Locate each line in the records containing "path". Copy it.

◆ Records:
-.-.-
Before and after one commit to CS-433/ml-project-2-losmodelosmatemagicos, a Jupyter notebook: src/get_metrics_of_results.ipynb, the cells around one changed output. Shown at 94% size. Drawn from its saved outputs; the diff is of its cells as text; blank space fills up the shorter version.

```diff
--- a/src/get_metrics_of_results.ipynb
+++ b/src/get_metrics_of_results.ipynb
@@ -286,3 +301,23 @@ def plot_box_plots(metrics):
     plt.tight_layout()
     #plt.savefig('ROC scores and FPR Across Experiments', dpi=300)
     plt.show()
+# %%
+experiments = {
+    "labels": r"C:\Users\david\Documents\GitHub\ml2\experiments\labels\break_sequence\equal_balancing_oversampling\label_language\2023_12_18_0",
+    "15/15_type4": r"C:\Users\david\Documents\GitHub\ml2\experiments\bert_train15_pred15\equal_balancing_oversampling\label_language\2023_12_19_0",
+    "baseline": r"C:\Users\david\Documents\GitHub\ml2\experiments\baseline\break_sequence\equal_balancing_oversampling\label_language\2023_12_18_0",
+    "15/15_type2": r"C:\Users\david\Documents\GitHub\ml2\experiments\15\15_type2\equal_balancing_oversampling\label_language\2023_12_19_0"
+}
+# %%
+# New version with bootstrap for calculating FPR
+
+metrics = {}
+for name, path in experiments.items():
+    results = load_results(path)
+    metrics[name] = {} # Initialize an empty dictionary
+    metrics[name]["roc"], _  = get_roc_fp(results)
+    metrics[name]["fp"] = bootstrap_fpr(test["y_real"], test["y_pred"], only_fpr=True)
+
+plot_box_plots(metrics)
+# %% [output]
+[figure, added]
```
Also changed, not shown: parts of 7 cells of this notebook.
-.-.-
◆ Solution to the exercise:
+for name, path in experiments.items():
+    results = load_results(path)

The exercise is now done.